Today, 2022-09-13, Astrobotic Technology of Pittsburgh, PA announced, “Astrobotic Acquires Masten Space Systems”, stating in the press release:

Astrobotic and Masten’s combined workforce of more than 200 employees will continue operations in Pittsburgh, Pennsylvania and at the Mojave Air and Space Port in California. The combined company will maintain suborbital flight operations at Masten’s test sites at Mojave, with plans to continue offering the space industry a key testing site for hot fire rocket tests.

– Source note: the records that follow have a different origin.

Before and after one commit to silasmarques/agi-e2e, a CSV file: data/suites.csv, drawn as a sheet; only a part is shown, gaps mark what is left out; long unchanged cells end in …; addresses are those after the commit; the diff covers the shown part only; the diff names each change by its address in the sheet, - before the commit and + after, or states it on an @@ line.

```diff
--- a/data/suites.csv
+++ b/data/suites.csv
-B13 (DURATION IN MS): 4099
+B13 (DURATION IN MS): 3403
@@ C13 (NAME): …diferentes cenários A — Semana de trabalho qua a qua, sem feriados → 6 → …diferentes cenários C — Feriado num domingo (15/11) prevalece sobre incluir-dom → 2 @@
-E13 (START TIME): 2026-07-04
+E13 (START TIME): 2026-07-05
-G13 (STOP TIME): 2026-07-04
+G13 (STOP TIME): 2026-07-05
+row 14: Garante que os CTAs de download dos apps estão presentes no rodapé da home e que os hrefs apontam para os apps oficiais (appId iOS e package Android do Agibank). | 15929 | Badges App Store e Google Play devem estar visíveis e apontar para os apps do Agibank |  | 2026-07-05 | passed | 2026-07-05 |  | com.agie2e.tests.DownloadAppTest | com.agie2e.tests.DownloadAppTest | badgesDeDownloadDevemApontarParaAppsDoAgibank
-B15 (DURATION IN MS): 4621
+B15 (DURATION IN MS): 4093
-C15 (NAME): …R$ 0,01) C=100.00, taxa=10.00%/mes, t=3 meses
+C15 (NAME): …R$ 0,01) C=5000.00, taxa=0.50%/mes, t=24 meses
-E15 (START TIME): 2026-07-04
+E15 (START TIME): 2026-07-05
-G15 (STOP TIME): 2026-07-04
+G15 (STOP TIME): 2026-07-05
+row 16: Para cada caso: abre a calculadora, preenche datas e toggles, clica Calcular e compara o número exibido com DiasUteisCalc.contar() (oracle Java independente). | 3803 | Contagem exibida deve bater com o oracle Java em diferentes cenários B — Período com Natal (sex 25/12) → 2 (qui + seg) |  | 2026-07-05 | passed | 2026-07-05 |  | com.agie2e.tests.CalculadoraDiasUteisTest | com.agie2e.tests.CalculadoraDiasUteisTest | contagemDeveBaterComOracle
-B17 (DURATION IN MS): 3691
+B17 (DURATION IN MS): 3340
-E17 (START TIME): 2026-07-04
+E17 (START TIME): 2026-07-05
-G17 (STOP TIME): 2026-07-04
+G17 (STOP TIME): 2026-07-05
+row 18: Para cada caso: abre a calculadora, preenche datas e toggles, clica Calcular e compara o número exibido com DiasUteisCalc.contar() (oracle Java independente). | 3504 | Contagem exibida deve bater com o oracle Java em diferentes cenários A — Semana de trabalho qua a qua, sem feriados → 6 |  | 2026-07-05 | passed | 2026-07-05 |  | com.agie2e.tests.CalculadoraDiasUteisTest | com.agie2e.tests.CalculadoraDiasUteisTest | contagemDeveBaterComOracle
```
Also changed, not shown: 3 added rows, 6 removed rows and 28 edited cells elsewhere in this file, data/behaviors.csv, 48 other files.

At Astrobotic, the former Masten team will continue to offer and develop its unique test capabilities, including providing VTVL test flights for commercial and government customers. Astrobotic plans to expand these test flight offerings with the development of the next-generation Xogdor rocket, which will offer higher altitudes, longer missions, and supersonic flight for suborbital payload testing.

There was no mention of the terms, but as noted in a previous comment, a court filing listed Astrobotic’s bid as US$ 4.5 million. No mention was made of the status of Masten’s NASA Commercial Lunar Payload Services US$75.9 million contract to deliver a lander near the lunar south pole.